*** Opening PROVIDED RECORDS ***

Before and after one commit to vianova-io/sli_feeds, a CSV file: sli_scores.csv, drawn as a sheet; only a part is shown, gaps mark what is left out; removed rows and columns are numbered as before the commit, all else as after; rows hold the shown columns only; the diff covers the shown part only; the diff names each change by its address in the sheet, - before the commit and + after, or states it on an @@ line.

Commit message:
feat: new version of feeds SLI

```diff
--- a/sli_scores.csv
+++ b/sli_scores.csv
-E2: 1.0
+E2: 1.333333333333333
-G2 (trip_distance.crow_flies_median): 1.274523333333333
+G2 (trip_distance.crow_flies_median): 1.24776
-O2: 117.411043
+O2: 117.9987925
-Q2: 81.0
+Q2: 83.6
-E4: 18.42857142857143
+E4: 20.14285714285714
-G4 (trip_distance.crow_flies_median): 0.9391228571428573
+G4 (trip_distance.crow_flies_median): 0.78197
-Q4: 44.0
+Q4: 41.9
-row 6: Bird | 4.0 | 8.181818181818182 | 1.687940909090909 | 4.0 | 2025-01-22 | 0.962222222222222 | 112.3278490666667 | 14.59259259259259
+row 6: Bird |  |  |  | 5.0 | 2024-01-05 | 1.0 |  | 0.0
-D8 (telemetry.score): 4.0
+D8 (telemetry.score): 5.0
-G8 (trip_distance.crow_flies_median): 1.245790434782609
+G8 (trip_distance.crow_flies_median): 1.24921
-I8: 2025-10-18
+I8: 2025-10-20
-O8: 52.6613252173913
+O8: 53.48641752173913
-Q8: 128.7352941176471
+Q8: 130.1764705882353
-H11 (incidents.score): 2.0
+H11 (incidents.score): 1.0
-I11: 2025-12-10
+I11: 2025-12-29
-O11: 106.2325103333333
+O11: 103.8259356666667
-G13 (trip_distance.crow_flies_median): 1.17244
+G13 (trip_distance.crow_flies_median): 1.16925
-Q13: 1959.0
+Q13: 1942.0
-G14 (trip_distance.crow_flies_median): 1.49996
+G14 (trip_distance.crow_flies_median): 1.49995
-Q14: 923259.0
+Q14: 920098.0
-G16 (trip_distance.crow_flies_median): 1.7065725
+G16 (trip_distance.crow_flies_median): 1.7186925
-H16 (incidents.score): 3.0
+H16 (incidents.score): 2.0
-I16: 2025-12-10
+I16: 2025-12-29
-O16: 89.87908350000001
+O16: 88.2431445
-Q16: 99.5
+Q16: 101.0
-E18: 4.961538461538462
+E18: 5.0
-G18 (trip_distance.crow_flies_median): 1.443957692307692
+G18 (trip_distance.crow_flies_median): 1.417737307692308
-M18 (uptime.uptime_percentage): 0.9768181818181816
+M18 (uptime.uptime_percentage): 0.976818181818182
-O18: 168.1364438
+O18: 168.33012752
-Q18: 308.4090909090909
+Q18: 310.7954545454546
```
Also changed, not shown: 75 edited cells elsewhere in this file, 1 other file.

*** Closing PROVIDED RECORDS ***

* _EXERCISE REQUIREMENTS_: Where a line of the entries contains the word "incidents", copy that line.

* _YOUR RESPONSE_:
-H11 (incidents.score): 2.0
+H11 (incidents.score): 1.0
-H16 (incidents.score): 3.0
+H16 (incidents.score): 2.0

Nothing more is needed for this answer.